• [WHAT THE TASK ASKS] Take the data below and filter it for lines containing the word "Illuminate"; show each line found.
++++
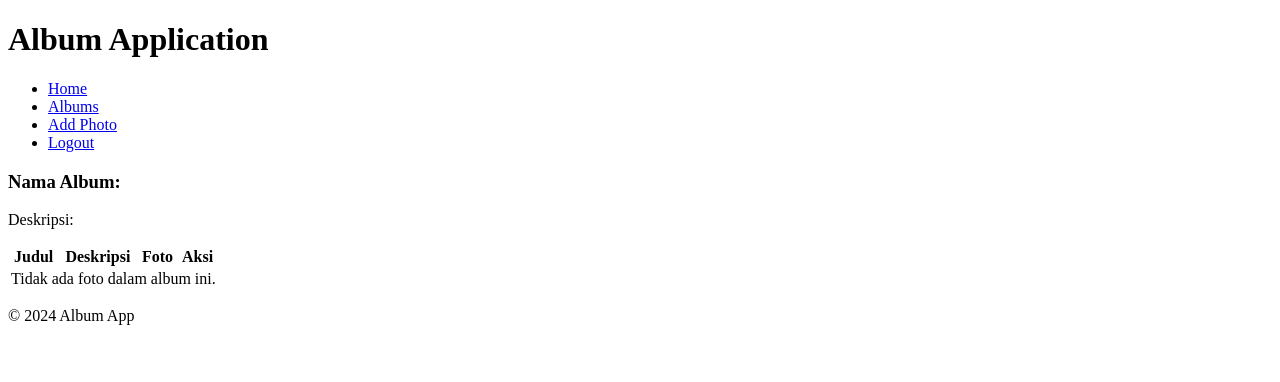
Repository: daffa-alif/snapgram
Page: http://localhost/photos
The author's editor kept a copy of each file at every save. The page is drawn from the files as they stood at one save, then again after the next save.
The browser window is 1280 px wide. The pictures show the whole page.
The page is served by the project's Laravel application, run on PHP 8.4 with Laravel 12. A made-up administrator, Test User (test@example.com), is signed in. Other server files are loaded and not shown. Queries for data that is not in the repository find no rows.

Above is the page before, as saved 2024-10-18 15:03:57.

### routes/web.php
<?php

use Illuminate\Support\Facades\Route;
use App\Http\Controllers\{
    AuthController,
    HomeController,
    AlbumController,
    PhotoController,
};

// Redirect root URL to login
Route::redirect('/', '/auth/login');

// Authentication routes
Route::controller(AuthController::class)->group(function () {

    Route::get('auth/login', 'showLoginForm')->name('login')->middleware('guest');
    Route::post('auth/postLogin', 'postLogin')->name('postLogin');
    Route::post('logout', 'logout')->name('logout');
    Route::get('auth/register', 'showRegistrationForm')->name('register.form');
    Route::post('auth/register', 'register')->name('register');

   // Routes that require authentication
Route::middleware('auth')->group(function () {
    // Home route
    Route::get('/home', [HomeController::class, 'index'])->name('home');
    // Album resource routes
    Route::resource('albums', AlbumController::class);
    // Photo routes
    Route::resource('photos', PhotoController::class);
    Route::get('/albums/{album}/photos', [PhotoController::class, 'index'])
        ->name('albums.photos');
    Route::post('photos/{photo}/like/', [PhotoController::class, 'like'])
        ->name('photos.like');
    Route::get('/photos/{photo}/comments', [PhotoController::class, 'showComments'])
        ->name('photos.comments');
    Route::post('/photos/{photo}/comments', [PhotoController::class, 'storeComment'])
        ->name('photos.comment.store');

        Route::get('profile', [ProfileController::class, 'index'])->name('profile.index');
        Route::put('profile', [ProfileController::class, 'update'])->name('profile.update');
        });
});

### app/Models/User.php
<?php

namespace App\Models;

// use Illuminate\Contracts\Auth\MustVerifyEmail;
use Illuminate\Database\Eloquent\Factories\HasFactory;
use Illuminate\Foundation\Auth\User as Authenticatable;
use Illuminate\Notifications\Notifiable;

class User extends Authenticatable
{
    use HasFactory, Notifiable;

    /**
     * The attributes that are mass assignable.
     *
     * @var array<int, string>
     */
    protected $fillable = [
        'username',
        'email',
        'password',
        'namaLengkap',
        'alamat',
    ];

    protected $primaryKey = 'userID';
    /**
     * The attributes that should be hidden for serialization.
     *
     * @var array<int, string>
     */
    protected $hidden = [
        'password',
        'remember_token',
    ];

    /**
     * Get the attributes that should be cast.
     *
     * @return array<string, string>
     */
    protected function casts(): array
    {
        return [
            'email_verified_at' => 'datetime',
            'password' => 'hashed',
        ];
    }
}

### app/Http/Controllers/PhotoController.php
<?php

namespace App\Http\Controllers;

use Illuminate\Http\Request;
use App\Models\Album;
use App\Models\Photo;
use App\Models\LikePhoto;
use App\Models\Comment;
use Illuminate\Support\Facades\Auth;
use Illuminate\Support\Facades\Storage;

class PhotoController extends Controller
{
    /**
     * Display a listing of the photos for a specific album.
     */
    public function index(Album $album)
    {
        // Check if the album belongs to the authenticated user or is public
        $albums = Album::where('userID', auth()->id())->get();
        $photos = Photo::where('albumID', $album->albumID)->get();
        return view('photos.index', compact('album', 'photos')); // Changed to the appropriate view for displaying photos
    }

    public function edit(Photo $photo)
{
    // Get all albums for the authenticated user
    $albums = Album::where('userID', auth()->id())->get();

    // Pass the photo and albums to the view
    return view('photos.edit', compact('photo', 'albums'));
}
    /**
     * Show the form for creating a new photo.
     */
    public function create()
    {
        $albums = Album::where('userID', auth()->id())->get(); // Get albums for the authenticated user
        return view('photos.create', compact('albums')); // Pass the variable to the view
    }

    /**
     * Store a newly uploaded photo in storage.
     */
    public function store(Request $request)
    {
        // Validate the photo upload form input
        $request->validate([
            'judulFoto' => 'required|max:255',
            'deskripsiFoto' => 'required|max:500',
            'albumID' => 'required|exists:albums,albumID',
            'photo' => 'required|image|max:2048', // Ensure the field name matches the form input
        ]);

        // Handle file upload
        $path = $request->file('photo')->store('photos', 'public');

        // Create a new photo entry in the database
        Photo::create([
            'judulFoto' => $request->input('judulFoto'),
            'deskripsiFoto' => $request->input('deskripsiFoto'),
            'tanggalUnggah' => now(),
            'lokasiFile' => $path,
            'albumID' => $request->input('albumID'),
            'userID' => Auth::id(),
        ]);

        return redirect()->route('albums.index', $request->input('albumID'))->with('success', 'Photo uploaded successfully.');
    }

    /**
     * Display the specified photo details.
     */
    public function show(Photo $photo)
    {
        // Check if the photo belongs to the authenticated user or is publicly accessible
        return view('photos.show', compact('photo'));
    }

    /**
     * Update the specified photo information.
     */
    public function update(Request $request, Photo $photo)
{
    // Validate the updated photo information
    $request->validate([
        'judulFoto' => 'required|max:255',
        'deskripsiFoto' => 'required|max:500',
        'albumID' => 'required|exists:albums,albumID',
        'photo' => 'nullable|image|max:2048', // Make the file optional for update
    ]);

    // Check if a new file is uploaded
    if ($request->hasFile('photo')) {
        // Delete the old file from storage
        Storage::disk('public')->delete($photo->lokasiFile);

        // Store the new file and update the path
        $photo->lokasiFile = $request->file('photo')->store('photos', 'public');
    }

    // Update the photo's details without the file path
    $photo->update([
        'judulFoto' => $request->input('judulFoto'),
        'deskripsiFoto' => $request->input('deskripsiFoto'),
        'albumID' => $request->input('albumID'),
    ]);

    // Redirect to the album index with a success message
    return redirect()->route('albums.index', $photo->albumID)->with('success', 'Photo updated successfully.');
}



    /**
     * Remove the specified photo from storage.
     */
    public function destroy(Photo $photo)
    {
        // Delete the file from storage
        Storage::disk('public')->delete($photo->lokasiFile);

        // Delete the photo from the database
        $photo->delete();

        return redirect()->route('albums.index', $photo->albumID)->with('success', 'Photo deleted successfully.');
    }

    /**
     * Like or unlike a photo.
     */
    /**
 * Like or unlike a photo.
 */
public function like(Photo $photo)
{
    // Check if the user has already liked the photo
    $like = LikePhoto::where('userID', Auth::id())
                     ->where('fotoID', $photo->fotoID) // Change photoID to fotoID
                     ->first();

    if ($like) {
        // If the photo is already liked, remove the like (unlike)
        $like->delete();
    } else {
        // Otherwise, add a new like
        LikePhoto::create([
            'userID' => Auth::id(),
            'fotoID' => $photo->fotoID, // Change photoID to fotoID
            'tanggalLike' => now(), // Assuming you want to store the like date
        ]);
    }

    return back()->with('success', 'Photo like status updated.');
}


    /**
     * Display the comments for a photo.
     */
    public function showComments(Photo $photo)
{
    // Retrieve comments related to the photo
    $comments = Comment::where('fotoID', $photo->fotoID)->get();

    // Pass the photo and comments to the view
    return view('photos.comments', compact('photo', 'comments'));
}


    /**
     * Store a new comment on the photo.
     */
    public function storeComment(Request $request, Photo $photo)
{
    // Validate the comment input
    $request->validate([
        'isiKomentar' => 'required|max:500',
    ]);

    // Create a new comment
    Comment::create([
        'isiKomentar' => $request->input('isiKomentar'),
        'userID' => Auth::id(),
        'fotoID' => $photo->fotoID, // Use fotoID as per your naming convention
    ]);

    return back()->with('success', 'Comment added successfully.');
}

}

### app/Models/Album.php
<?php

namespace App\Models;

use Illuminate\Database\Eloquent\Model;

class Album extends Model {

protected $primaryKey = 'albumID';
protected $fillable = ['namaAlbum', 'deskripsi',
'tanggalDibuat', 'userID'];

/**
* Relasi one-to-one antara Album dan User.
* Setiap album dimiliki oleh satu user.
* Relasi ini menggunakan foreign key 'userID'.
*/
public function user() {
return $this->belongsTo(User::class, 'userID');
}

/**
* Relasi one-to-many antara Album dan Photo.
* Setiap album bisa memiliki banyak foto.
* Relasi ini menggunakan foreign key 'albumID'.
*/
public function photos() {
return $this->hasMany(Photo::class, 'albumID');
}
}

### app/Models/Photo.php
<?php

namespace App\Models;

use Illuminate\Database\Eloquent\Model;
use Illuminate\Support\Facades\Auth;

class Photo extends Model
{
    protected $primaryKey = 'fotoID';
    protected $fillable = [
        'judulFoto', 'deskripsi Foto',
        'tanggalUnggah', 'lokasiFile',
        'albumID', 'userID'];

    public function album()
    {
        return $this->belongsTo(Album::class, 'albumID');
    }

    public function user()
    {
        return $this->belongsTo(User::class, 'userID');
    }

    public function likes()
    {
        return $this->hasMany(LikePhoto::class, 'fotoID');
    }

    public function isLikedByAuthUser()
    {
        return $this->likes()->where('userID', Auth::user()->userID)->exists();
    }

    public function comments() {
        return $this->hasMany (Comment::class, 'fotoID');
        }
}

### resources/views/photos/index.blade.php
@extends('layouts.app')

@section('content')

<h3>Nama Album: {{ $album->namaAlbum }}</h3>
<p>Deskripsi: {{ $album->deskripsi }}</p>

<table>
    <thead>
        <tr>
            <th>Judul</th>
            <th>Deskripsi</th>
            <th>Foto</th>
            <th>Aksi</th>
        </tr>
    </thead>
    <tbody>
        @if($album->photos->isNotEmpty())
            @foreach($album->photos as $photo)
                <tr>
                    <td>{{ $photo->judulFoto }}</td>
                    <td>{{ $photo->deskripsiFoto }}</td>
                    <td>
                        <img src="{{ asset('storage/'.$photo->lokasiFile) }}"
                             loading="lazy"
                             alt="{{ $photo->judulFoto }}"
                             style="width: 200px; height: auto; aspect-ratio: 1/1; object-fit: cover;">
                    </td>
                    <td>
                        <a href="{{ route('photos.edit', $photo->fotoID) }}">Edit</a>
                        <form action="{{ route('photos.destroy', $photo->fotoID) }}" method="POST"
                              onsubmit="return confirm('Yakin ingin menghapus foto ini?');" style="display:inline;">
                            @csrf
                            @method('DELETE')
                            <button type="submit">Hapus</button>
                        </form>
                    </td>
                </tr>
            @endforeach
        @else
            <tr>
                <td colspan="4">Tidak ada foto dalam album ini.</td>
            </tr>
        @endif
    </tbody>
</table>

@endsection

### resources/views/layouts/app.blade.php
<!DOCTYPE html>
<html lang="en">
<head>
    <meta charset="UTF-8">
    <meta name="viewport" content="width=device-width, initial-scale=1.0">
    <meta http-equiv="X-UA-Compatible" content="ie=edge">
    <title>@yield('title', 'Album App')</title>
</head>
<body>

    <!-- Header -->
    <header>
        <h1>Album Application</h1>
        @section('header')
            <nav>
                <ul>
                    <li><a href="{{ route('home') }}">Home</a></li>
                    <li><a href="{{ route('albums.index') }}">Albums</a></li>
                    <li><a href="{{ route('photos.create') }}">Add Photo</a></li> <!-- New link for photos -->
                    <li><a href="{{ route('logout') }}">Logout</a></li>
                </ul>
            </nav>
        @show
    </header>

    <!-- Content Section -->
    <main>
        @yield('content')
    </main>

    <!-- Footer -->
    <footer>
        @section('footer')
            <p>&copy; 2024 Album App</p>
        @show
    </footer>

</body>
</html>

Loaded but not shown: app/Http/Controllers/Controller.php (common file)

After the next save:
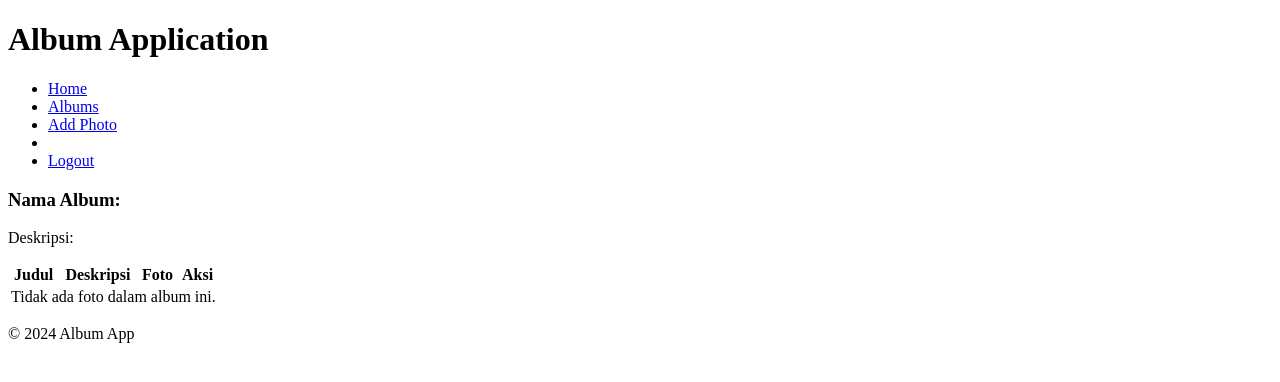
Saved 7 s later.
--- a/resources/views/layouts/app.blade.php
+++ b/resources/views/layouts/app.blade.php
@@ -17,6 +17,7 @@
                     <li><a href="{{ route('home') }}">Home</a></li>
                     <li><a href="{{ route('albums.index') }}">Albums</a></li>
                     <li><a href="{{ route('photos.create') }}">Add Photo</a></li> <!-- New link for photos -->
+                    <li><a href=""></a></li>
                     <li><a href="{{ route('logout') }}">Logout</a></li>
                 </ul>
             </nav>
++++
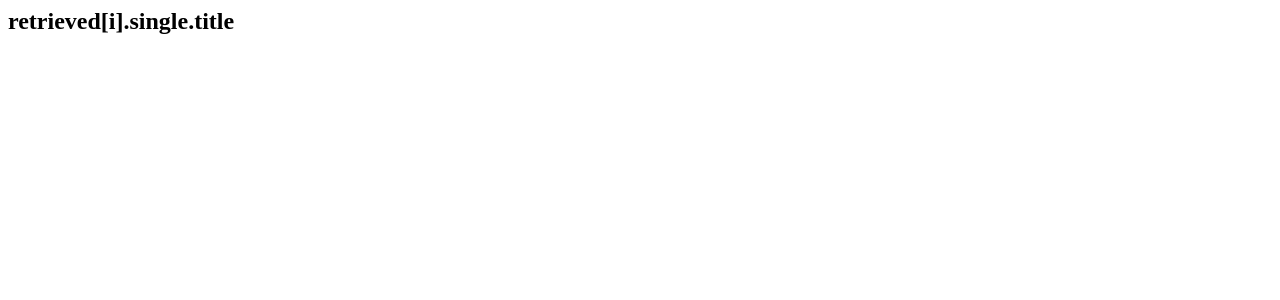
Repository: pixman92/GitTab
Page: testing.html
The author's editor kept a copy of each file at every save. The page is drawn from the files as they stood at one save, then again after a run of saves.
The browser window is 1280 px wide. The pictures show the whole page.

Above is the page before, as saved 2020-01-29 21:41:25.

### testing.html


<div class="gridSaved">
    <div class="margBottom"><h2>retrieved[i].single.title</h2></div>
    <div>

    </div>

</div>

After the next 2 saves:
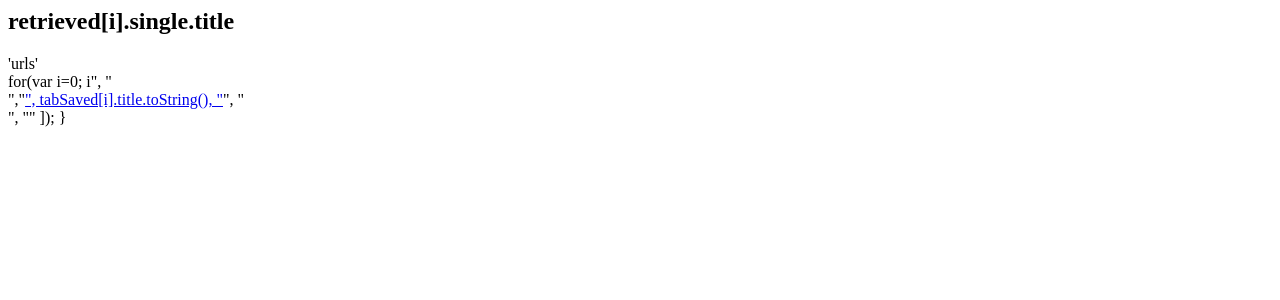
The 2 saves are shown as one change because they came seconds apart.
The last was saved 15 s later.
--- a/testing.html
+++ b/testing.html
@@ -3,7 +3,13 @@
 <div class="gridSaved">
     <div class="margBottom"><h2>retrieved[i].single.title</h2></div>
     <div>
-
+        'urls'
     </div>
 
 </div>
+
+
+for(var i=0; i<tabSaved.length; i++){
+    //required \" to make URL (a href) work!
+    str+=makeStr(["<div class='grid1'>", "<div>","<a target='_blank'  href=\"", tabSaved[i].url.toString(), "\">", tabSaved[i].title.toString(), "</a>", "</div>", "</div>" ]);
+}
++++
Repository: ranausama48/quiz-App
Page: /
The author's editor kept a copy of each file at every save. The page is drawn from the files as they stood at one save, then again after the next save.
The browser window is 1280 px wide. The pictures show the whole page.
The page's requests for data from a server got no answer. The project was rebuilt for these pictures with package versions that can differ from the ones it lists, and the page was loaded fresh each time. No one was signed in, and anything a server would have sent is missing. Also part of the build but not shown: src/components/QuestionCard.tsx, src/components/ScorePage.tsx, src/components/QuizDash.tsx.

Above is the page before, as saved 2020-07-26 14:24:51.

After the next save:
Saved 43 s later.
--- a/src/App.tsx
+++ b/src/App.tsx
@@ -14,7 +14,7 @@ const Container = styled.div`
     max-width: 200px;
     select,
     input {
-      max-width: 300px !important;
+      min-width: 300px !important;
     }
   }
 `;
++++
• [RESPONSE]
use Illuminate\Support\Facades\Route;
// use Illuminate\Contracts\Auth\MustVerifyEmail;
use Illuminate\Database\Eloquent\Factories\HasFactory;
use Illuminate\Foundation\Auth\User as Authenticatable;
use Illuminate\Notifications\Notifiable;
use Illuminate\Http\Request;
use Illuminate\Support\Facades\Auth;
use Illuminate\Support\Facades\Storage;
use Illuminate\Database\Eloquent\Model;
use Illuminate\Database\Eloquent\Model;
use Illuminate\Support\Facades\Auth;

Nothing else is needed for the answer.